---- DATA FOR ANALYSIS

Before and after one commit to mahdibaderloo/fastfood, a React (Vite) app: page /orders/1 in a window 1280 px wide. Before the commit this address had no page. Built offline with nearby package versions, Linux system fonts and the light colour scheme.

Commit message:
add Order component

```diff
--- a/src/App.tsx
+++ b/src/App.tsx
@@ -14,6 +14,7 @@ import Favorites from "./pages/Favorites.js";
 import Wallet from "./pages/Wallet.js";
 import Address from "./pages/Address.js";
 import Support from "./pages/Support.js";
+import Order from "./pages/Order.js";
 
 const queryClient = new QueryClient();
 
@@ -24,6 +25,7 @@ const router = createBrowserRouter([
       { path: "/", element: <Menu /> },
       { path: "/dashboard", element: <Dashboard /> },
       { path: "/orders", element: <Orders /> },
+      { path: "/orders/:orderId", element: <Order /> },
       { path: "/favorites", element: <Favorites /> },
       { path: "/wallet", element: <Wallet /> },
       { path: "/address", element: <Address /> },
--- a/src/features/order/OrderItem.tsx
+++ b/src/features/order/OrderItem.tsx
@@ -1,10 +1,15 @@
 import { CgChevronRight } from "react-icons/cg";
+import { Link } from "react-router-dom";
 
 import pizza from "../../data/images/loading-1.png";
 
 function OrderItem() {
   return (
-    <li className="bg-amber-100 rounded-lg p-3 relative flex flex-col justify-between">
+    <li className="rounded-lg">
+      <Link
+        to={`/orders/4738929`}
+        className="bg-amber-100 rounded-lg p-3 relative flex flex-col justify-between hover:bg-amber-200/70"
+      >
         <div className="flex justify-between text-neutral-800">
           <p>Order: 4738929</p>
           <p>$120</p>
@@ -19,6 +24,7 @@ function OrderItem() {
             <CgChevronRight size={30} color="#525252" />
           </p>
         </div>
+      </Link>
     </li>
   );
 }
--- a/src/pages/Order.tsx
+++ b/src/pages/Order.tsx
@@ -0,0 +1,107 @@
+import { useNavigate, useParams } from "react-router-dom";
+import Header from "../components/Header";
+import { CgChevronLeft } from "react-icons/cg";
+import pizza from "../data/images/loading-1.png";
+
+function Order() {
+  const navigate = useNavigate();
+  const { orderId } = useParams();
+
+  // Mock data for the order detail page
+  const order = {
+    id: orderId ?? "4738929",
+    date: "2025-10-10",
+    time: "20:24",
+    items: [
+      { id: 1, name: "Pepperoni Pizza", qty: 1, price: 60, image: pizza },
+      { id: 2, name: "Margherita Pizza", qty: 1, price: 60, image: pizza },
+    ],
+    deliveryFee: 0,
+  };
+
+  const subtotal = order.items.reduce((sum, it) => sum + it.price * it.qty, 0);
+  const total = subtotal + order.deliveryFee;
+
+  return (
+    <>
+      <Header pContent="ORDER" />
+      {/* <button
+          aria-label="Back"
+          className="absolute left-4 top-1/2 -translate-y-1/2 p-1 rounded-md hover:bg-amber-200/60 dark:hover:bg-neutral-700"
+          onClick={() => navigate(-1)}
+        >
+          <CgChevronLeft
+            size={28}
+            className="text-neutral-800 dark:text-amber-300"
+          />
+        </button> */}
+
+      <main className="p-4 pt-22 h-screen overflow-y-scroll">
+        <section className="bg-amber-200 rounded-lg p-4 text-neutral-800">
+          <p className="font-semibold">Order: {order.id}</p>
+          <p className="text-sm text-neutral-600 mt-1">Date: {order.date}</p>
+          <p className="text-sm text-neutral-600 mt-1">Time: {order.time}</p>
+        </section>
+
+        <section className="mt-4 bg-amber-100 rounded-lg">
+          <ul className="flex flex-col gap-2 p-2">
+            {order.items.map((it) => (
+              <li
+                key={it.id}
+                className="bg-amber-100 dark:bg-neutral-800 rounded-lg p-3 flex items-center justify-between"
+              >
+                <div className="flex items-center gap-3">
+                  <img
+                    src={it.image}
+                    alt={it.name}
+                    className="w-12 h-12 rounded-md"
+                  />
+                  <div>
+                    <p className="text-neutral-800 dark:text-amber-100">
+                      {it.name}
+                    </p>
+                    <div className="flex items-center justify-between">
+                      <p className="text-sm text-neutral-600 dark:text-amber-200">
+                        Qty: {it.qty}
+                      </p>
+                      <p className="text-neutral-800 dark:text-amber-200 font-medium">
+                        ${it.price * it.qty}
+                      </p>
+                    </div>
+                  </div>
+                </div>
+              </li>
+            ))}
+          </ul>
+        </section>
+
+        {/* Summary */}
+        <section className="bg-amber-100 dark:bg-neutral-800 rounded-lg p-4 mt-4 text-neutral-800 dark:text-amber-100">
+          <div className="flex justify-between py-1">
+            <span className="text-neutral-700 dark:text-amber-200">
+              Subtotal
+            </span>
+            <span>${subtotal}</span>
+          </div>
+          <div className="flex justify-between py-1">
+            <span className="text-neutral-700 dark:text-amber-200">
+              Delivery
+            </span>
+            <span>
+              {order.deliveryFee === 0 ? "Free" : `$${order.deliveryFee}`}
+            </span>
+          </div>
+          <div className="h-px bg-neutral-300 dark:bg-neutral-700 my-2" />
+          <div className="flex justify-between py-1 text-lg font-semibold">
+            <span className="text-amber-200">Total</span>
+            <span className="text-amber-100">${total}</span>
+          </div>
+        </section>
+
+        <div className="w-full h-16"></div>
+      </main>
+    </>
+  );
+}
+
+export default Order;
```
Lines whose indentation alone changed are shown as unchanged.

--------

* **ABOUT THIS EXERCISE**:
Copy the whole of the data above exactly.

* **ANSWER TO THIS PROBLEM**:
Before and after one commit to mahdibaderloo/fastfood, a React (Vite) app: page /orders/1 in a window 1280 px wide. Before the commit this address had no page. Built offline with nearby package versions, Linux system fonts and the light colour scheme.

Commit message:
add Order component

```diff
--- a/src/App.tsx
+++ b/src/App.tsx
@@ -14,6 +14,7 @@ import Favorites from "./pages/Favorites.js";
 import Wallet from "./pages/Wallet.js";
 import Address from "./pages/Address.js";
 import Support from "./pages/Support.js";
+import Order from "./pages/Order.js";
 
 const queryClient = new QueryClient();
 
@@ -24,6 +25,7 @@ const router = createBrowserRouter([
       { path: "/", element: <Menu /> },
       { path: "/dashboard", element: <Dashboard /> },
       { path: "/orders", element: <Orders /> },
+      { path: "/orders/:orderId", element: <Order /> },
       { path: "/favorites", element: <Favorites /> },
       { path: "/wallet", element: <Wallet /> },
       { path: "/address", element: <Address /> },
--- a/src/features/order/OrderItem.tsx
+++ b/src/features/order/OrderItem.tsx
@@ -1,10 +1,15 @@
 import { CgChevronRight } from "react-icons/cg";
+import { Link } from "react-router-dom";
 
 import pizza from "../../data/images/loading-1.png";
 
 function OrderItem() {
   return (
-    <li className="bg-amber-100 rounded-lg p-3 relative flex flex-col justify-between">
+    <li className="rounded-lg">
+      <Link
+        to={`/orders/4738929`}
+        className="bg-amber-100 rounded-lg p-3 relative flex flex-col justify-between hover:bg-amber-200/70"
+      >
         <div className="flex justify-between text-neutral-800">
           <p>Order: 4738929</p>
           <p>$120</p>
@@ -19,6 +24,7 @@ function OrderItem() {
             <CgChevronRight size={30} color="#525252" />
           </p>
         </div>
+      </Link>
     </li>
   );
 }
--- a/src/pages/Order.tsx
+++ b/src/pages/Order.tsx
@@ -0,0 +1,107 @@
+import { useNavigate, useParams } from "react-router-dom";
+import Header from "../components/Header";
+import { CgChevronLeft } from "react-icons/cg";
+import pizza from "../data/images/loading-1.png";
+
+function Order() {
+  const navigate = useNavigate();
+  const { orderId } = useParams();
+
+  // Mock data for the order detail page
+  const order = {
+    id: orderId ?? "4738929",
+    date: "2025-10-10",
+    time: "20:24",
+    items: [
+      { id: 1, name: "Pepperoni Pizza", qty: 1, price: 60, image: pizza },
+      { id: 2, name: "Margherita Pizza", qty: 1, price: 60, image: pizza },
+    ],
+    deliveryFee: 0,
+  };
+
+  const subtotal = order.items.reduce((sum, it) => sum + it.price * it.qty, 0);
+  const total = subtotal + order.deliveryFee;
+
+  return (
+    <>
+      <Header pContent="ORDER" />
+      {/* <button
+          aria-label="Back"
+          className="absolute left-4 top-1/2 -translate-y-1/2 p-1 rounded-md hover:bg-amber-200/60 dark:hover:bg-neutral-700"
+          onClick={() => navigate(-1)}
+        >
+          <CgChevronLeft
+            size={28}
+            className="text-neutral-800 dark:text-amber-300"
+          />
+        </button> */}
+
+      <main className="p-4 pt-22 h-screen overflow-y-scroll">
+        <section className="bg-amber-200 rounded-lg p-4 text-neutral-800">
+          <p className="font-semibold">Order: {order.id}</p>
+          <p className="text-sm text-neutral-600 mt-1">Date: {order.date}</p>
+          <p className="text-sm text-neutral-600 mt-1">Time: {order.time}</p>
+        </section>
+
+        <section className="mt-4 bg-amber-100 rounded-lg">
+          <ul className="flex flex-col gap-2 p-2">
+            {order.items.map((it) => (
+              <li
+                key={it.id}
+                className="bg-amber-100 dark:bg-neutral-800 rounded-lg p-3 flex items-center justify-between"
+              >
+                <div className="flex items-center gap-3">
+                  <img
+                    src={it.image}
+                    alt={it.name}
+                    className="w-12 h-12 rounded-md"
+                  />
+                  <div>
+                    <p className="text-neutral-800 dark:text-amber-100">
+                      {it.name}
+                    </p>
+                    <div className="flex items-center justify-between">
+                      <p className="text-sm text-neutral-600 dark:text-amber-200">
+                        Qty: {it.qty}
+                      </p>
+                      <p className="text-neutral-800 dark:text-amber-200 font-medium">
+                        ${it.price * it.qty}
+                      </p>
+                    </div>
+                  </div>
+                </div>
+              </li>
+            ))}
+          </ul>
+        </section>
+
+        {/* Summary */}
+        <section className="bg-amber-100 dark:bg-neutral-800 rounded-lg p-4 mt-4 text-neutral-800 dark:text-amber-100">
+          <div className="flex justify-between py-1">
+            <span className="text-neutral-700 dark:text-amber-200">
+              Subtotal
+            </span>
+            <span>${subtotal}</span>
+          </div>
+          <div className="flex justify-between py-1">
+            <span className="text-neutral-700 dark:text-amber-200">
+              Delivery
+            </span>
+            <span>
+              {order.deliveryFee === 0 ? "Free" : `$${order.deliveryFee}`}
+            </span>
+          </div>
+          <div className="h-px bg-neutral-300 dark:bg-neutral-700 my-2" />
+          <div className="flex justify-between py-1 text-lg font-semibold">
+            <span className="text-amber-200">Total</span>
+            <span className="text-amber-100">${total}</span>
+          </div>
+        </section>
+
+        <div className="w-full h-16"></div>
+      </main>
+    </>
+  );
+}
+
+export default Order;
```
Lines whose indentation alone changed are shown as unchanged.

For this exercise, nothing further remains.